### danerape

Could this in some ways be analogous to thinking of a direction field? Even though we know y to be a function of x while graphing the direction field of y'=f(x,y), we still graph lineal elements, which seems analogous to graphing in the z direction. Does f being continuous in, or on the rectangle insinuate that the direction field exist in that rectangle?

3. Mar 8, 2012

### danerape

Also, any critique of the paper is certainly welcome, before I submit it I will have it reviewed to make sure all is well.

Thanks

Dane
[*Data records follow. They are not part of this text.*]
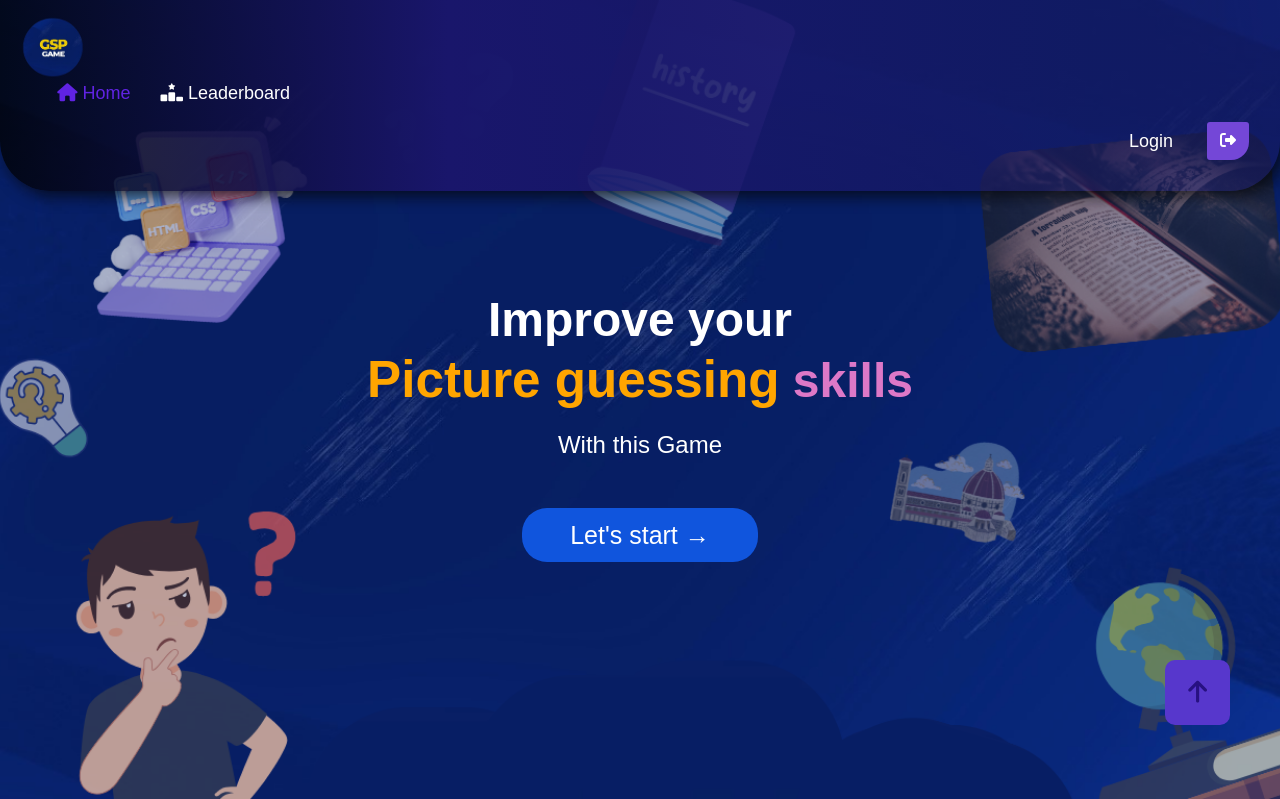
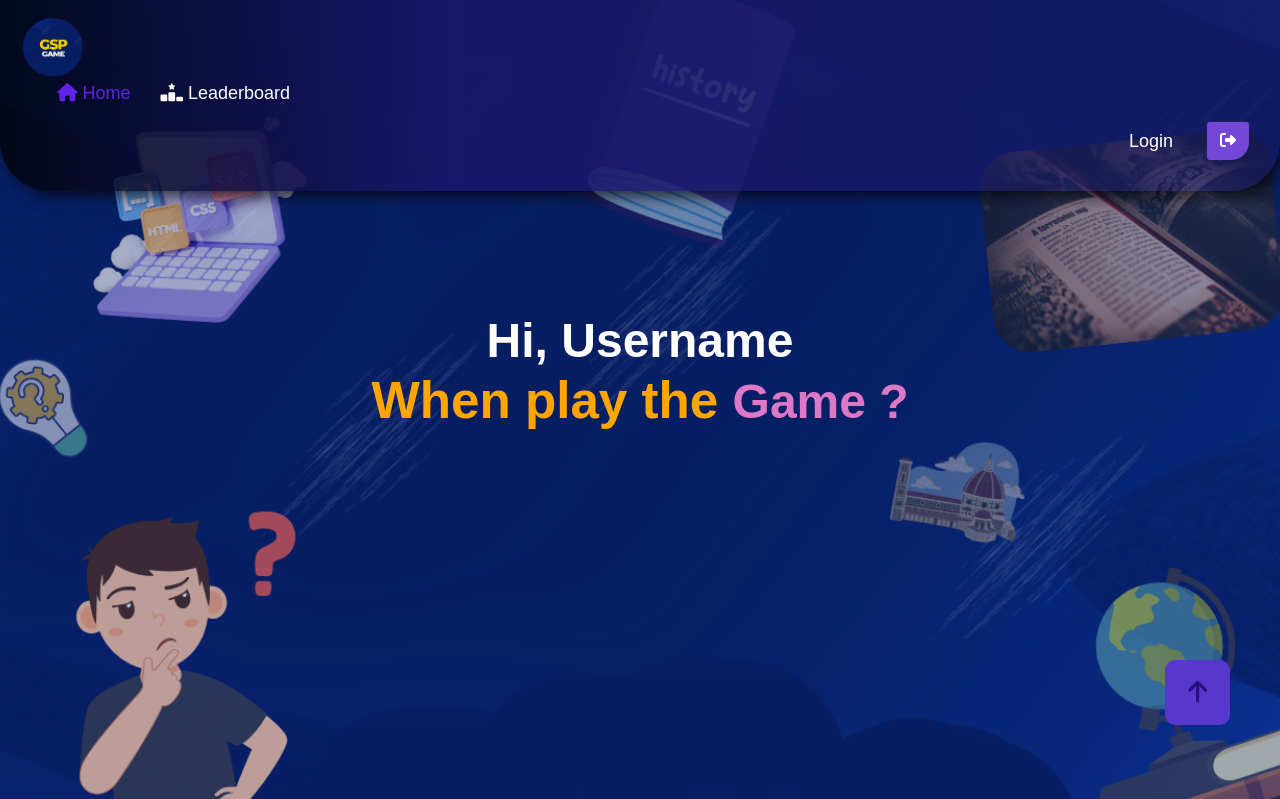
Before and after one commit to syamsudin23/Gsp_game, a CodeIgniter 4 app: the page made by app/Views/Dashboard/Dash_awal.php in a window 1280 px wide. Shown: the top 799 px of the page. Run offline with PHP 8.4 and a stand-in for CodeIgniter, Linux system fonts and the light colour scheme; the template is opened without the code that fills it, so the values that code supplies are empty; some libraries are stand-ins or nearby versions.

Commit message:
Update Ui Dashboard_Awal

```diff
--- a/app/Views/Dashboard/Dash_awal.php
+++ b/app/Views/Dashboard/Dash_awal.php
@@ -396,7 +396,7 @@
         }
 
         #excellent-section h1{
-            background-color:;
+            background-color:black;
             margin-top: 200px;
             text-shadow: 2px 2px 20px rgba(216, 198, 198, 0.35);
         }
@@ -560,7 +560,7 @@
             padding-right: 50px;
             padding-left: 50px;
             margin-top: 20px;
-            background-color: ;
+            background-color:white;
             transition: opacity 0.5s ease-out;
             font-family: 'Poppins';
             font-size: 1em;
@@ -809,8 +809,7 @@
     <!-- Home section -->
     <section id="home-section">
         <div class="container-home">
-            <h1><br>Improve your<span class="highlight"><br>Picture guessing</span><span class="span2"> skills</span></h1>
-            <h4>With this Game</4><br>
+            <h1><br>Hi, Username<span class="highlight"><br>When play the </span><span class="span2"> Game ?</span></h1>
 
             <a href="#" class="btn-start mt-5 ps-5 pe-5">
                 <span class="span-lets-start">Let's start</span>
```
PS, pretty hard to understand for a mining engineering major, lol